Video Game Review: Babel Rising
Go Biblical on those pesky humans… if you can actually see them.
Religion and tower defense — it’s a combination that’s not quite as enticing as peanut butter and chocolate, but Babel Rising was popular enough in the mobile market to make it over to consoles. If you’ve ever wondered what God (the vengeful one of the Old Testament, not the kinder, gentler one of the New Testament) would do if he ruled his kingdom like a tower defense game, Babel Rising has got you covered. Once you strip away the goofy premise, though, Babel Rising suffers from a repetitive mechanic that bogs down the game’s overall potential.
Note that the Xbox 360 version supports Kinect. This review focuses on the PS3 version with Move support.

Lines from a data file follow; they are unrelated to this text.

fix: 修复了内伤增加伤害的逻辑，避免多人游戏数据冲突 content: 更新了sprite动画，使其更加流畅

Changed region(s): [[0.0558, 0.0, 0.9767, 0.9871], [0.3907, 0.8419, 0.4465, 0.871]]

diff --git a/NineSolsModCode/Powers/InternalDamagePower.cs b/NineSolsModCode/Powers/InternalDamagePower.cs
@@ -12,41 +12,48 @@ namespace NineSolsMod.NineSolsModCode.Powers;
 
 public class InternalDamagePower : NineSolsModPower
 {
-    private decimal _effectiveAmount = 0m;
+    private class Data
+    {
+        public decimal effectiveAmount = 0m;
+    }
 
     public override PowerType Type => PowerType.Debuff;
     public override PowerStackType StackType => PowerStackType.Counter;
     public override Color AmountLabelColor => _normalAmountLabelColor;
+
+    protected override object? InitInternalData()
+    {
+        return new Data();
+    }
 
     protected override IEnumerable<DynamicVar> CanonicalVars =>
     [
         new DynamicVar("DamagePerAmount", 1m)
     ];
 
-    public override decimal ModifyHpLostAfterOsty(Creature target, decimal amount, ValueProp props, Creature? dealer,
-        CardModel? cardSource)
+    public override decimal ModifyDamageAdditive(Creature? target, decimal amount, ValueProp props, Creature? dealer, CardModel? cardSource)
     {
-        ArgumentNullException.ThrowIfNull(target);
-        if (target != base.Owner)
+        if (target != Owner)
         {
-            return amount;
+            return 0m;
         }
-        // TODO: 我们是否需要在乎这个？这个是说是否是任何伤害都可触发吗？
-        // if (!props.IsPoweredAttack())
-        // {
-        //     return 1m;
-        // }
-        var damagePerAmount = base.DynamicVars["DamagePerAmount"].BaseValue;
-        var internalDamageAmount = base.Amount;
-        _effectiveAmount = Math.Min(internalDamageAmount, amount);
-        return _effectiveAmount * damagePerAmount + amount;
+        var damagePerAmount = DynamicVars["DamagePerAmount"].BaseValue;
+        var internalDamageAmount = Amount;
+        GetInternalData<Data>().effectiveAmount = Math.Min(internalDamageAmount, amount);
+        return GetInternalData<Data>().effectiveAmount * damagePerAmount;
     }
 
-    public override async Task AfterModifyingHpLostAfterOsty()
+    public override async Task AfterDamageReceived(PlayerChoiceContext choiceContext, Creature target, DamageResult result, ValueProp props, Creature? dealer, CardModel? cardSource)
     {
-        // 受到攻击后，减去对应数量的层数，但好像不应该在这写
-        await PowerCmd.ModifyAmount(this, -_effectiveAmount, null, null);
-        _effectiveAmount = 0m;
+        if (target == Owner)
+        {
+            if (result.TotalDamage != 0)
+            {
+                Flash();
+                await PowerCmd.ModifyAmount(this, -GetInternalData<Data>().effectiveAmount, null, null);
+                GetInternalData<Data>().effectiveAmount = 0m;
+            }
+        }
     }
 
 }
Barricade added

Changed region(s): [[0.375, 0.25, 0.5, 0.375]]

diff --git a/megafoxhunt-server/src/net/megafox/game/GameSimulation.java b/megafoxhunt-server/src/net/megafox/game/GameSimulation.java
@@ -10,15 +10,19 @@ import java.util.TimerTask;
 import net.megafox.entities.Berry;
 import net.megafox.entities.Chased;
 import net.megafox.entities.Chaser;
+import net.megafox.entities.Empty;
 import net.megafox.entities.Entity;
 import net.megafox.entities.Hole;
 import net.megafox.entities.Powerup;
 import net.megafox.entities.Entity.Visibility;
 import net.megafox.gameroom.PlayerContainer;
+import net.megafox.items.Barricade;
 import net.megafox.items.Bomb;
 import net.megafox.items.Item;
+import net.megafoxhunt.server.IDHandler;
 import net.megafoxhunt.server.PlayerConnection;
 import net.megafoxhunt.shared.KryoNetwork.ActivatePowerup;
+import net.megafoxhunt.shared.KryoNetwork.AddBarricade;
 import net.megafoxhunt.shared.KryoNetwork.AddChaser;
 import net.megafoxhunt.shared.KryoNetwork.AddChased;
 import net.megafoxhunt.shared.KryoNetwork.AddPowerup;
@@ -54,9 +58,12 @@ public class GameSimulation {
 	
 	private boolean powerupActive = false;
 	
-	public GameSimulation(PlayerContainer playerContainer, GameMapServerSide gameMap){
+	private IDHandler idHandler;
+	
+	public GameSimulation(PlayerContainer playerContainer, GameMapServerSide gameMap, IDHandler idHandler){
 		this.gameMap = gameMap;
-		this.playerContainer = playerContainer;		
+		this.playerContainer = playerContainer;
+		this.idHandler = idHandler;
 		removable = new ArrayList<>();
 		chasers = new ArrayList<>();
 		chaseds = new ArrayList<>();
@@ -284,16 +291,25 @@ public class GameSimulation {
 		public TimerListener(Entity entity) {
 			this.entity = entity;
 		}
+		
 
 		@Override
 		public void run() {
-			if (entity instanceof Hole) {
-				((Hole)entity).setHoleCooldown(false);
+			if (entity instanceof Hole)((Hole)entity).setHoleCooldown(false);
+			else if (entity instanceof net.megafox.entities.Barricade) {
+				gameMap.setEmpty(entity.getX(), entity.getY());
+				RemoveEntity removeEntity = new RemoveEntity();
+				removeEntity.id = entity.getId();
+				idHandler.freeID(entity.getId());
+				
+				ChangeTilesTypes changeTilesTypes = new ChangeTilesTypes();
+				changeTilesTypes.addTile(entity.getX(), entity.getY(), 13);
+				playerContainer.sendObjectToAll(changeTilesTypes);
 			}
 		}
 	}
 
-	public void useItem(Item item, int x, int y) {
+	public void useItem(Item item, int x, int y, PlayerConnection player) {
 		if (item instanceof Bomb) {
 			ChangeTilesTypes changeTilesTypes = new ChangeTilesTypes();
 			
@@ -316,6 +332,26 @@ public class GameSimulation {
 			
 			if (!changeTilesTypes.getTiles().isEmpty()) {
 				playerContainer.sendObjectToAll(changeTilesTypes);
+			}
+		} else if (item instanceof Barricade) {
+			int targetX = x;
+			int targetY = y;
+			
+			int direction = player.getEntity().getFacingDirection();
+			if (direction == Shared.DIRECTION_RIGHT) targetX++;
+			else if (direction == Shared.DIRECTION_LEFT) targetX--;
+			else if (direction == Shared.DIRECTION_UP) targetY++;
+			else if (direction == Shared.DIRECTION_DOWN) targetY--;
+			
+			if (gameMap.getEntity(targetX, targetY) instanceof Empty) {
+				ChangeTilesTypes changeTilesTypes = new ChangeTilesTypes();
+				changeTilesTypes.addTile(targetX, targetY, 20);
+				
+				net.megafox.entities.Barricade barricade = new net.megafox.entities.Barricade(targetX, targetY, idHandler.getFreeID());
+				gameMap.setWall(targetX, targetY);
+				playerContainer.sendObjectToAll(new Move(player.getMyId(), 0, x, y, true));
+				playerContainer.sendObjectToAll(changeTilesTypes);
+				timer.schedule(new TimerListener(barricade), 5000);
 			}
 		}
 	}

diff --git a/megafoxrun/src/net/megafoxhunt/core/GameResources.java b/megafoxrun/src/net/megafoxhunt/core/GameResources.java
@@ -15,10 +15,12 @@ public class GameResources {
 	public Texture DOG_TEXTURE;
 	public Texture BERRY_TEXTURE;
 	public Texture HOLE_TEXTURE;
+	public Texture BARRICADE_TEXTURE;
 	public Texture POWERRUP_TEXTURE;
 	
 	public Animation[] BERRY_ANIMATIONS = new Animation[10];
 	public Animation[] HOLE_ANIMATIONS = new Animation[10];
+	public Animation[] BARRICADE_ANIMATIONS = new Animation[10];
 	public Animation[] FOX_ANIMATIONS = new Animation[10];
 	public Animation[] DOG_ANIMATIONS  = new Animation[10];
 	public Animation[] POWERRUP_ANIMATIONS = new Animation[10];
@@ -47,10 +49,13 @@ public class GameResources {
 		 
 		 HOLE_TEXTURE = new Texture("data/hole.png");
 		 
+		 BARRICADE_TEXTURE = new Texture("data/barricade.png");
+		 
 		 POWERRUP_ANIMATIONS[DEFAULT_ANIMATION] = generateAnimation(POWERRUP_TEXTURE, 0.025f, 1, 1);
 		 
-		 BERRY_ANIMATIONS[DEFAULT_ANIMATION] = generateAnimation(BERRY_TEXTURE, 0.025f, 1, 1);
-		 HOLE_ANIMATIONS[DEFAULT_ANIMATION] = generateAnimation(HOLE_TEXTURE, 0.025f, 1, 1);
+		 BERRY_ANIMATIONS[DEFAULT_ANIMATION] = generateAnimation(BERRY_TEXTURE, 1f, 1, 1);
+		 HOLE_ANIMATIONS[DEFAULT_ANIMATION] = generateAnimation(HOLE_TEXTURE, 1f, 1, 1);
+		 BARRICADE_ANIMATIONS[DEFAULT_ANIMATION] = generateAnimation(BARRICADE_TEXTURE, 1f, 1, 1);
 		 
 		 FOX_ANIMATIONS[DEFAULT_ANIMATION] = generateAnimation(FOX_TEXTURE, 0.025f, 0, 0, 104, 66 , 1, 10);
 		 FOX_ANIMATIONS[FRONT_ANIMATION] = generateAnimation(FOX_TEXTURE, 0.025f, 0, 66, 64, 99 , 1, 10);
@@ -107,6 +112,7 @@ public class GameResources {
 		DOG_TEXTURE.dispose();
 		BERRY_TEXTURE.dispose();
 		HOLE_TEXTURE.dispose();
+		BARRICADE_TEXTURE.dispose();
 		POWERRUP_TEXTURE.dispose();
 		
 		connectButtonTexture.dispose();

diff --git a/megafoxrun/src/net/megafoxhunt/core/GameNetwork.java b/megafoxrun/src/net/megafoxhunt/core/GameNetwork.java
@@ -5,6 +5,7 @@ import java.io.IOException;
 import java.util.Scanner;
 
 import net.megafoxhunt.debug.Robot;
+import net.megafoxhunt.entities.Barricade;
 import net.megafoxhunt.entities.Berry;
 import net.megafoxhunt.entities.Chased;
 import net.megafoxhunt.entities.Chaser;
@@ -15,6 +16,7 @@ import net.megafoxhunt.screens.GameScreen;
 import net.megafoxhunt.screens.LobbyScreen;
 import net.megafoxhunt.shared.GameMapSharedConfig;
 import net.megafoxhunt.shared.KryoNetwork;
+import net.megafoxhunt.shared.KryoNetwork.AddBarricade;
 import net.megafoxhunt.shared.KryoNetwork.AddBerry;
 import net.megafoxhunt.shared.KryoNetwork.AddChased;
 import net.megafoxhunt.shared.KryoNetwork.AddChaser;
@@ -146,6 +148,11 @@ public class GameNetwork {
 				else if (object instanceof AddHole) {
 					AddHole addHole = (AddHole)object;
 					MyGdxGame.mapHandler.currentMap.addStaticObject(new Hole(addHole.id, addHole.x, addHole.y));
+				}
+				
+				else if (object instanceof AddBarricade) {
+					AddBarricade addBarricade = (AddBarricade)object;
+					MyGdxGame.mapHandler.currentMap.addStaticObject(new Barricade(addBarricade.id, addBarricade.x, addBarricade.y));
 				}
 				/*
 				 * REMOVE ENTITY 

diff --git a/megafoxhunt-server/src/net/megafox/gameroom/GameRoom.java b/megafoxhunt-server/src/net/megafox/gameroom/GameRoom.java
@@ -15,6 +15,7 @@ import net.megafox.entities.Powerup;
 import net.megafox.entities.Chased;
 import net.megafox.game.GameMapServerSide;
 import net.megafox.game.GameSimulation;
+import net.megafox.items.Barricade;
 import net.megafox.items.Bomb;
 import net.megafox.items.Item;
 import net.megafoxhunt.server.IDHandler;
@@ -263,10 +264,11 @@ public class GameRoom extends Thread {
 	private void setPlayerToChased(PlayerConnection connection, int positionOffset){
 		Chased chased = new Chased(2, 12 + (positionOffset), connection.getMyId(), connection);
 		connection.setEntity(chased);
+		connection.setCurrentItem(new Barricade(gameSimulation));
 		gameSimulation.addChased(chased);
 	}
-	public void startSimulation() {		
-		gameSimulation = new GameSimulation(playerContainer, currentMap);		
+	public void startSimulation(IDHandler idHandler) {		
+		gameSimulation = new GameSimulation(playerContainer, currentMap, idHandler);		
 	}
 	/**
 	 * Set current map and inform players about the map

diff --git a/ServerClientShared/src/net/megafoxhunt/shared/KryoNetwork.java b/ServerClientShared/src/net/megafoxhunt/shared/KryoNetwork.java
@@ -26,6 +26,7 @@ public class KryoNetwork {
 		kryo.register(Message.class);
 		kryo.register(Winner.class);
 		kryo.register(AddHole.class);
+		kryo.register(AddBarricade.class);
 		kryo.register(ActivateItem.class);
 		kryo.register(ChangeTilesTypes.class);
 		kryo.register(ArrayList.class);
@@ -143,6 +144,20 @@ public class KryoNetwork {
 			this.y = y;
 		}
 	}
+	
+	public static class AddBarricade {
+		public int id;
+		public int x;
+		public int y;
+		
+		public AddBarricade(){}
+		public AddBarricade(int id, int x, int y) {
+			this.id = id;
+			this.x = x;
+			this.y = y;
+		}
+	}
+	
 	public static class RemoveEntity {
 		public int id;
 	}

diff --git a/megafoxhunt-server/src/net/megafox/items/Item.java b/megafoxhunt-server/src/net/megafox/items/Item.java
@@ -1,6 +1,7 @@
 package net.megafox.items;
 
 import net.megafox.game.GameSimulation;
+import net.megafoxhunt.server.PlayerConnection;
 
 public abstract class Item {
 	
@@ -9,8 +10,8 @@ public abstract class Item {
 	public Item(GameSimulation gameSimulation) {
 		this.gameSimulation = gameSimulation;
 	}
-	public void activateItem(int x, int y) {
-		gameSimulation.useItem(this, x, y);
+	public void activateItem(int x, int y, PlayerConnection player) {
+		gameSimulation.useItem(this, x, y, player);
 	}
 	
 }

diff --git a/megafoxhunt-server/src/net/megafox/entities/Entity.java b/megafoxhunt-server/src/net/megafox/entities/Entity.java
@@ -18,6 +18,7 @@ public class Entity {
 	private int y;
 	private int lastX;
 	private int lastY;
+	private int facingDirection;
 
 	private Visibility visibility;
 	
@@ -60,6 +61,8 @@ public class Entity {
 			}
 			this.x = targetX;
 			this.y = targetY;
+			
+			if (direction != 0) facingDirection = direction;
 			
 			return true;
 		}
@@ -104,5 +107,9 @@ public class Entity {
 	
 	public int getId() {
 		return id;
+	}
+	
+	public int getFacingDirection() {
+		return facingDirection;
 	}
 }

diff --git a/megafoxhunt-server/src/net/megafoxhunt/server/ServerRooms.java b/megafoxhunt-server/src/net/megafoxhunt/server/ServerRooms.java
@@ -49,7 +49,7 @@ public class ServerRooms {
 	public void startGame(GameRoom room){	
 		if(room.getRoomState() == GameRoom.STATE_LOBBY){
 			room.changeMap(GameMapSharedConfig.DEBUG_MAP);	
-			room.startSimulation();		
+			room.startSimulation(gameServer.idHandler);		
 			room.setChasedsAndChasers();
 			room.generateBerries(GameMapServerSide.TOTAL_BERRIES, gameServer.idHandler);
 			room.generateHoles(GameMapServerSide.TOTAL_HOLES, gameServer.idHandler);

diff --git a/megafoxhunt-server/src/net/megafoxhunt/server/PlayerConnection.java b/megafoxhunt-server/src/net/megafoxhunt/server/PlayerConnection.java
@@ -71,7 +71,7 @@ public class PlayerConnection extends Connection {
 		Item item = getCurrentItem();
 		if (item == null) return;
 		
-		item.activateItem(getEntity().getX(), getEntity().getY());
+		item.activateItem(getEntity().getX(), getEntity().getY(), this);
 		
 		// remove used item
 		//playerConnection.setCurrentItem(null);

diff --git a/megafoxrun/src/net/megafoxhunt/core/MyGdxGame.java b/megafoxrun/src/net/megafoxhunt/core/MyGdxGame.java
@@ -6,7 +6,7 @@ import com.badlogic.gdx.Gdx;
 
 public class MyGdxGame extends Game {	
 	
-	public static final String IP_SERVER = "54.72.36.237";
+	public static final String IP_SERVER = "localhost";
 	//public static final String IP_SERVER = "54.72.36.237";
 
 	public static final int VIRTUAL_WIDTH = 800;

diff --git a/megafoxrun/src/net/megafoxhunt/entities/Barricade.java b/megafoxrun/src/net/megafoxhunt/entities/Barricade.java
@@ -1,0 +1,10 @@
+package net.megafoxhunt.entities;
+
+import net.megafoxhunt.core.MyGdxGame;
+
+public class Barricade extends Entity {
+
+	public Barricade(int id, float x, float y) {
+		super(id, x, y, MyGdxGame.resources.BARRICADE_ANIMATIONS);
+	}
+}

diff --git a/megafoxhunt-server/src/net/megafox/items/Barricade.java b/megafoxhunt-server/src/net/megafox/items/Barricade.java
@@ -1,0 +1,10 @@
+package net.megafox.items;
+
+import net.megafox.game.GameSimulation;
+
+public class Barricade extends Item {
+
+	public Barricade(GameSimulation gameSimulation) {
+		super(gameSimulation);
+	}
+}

There’s nothing inherently wrong with Babel Rising’s controls, but they wind up feeling a little loose after a few rounds. Tower defense generally doesn’t need the tightest controls, but depending on your current camera view, your opponents can be pretty small on the screen — and that means smoting them with rocks or fire winds up being a bit difficult.
The basic controls are the same across controller options and systems — one button is a primary attack, one button is a secondary attack (held down), and a super attack is available. Babel Rising’s attacks are based on the elements (you are God, after all), and a button switches between the elements in your arsenal.
For the Playstation Move, the problem really comes with the camera control. Holding the trigger button allows for camera movement — left/right to rotate and up/down to zoom in. However, this clunky scheme winds up being floaty at best, making it difficult to just focus on where you want to go. It would have made more sense to integrate the Move’s Navigation controller for camera work.
If you use the Move, your targeting reticle is Move based. That means you’ll need a steady arm for accurate attacks. For some people, that might make it more fun; others might find it irritating — pick your poison.
Originally developed for iOS and Android devices, Babel Rising took the step forward to HDTVs with its PS3/Xbox 360 release. However, Mando Productions didn’t do much to make the graphics any more robust despite going from a 2D plane to a 3D perspective. The work-in-progress Tower looks like, well, a wood-and-rock construction site. It’s appropriate but not notable in any way.
One of the issues is that your God perspective is from pretty high up in the heavens. That means that those pesky humans look tiny. They could have been sheep or humans or lemmings for all I could tell. This also makes it a little difficult to aim, as the enemies are so small that sometimes you’re not quite sure if you get them (fortunately, fire attacks cover a wide range — burning people is fun).
The humans have squeaky voices; if you’ve ever played the Worms series, it’s kind of like that. This adds to the cartoony feel of the title but that’s about it. As for the music, I actually turned it off after a few rounds — a good chunk of it is literally nothing more than a drum chant. In a God vs. Man battle, you think there’d be something a little more appropriately epic, even in cartoony form.
There’s not a lot of depth to Babel Rising. It’s an inverted tower defense game — rather than defending your tower from being destroyed, you’re trying to stop the humans from building it. You’ve got the elements at your disposal, and your primary and secondary attacks have a regenerating meter. Most of the frantic pace comes when you’ve used up one element and you need to switch to another to take out the hoard.
The more you kill with a specific element, the more your super weapon gets charged. This kill-’em-all attack comes in the form of angry diety vengeance and buys you some time for your other attacks to regenerate.
Part of the problem with Babel Rising is that it’s focused around the Tower of Babel. It’s not like you’re working with an ever expanding fortress with turrets and walls and specialized defenses. The fun is in using lightning and fire to kill the humans before time runs out, but despite different level variations, it gets old fairly quickly. I could see why this was a successful time waster for mobile devices, but as a sit-down game, there’s really not too much beneath the surface.
Babel Rising supports multiplayer, but all of the modes are essentially survival/time challenges against opponents. There are no unique twists given with multiplayer.
What works on mobile devices doesn’t necessarily work on consoles. Babel Rising is a cute idea with a fun core mechanic, but its lack of variety won’t keep you captivated for long. Unless you have some pent-up rage around the Old Testament, you’re better off looking for other tower defense options (Dungeon Defenders is still awesome).